→ What to do
Among the records below, find the lines with the word "describe" and copy them.

++++++++

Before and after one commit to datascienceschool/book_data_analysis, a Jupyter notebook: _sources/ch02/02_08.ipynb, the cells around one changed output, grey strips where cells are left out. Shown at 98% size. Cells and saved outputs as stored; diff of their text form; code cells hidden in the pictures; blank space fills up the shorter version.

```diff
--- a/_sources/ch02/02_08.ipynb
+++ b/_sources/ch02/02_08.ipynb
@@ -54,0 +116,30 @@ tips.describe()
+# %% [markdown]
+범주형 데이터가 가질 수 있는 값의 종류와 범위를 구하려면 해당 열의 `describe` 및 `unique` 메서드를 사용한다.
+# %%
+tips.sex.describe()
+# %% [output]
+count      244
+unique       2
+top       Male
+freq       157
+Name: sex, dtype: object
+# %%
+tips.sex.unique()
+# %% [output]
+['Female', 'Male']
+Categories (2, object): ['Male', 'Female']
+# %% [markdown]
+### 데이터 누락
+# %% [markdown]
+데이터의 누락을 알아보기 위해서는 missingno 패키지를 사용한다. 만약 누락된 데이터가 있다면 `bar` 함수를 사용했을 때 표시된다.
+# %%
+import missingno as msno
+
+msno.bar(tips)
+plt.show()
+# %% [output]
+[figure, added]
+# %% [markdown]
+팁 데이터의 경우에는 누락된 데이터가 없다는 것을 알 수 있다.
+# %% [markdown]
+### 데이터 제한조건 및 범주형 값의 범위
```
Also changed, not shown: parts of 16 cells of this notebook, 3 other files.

++++++++

→ Result
@@ -54,0 +116,30 @@ tips.describe()
+범주형 데이터가 가질 수 있는 값의 종류와 범위를 구하려면 해당 열의 `describe` 및 `unique` 메서드를 사용한다.
+tips.sex.describe()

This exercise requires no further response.